● Exercise
Wherever a line below holds the word "button", copy that line.

Difference listings
##########
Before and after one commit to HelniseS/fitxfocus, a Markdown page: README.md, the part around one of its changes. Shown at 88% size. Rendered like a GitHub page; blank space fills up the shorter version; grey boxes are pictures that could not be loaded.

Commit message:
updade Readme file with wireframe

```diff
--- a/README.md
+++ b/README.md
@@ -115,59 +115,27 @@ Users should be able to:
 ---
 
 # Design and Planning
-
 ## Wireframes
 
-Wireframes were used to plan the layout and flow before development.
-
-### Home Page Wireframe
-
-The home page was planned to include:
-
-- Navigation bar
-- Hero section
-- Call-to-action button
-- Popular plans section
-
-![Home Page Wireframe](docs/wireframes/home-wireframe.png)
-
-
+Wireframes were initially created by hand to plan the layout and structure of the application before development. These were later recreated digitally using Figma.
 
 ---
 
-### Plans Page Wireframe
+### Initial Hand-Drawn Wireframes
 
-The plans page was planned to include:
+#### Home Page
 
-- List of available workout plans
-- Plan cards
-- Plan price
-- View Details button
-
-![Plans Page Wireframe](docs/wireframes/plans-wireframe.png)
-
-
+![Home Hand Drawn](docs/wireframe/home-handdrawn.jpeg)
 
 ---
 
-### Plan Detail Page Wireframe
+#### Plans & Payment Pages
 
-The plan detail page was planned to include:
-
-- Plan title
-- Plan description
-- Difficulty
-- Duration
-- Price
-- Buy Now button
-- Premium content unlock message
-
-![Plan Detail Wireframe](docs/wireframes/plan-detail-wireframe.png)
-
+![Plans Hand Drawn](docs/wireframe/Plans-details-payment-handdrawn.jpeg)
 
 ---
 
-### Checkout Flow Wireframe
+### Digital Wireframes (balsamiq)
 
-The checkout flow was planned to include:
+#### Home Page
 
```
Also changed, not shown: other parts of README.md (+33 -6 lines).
##########
● Solution for this task
-- Call-to-action button
-- View Details button
-- Buy Now button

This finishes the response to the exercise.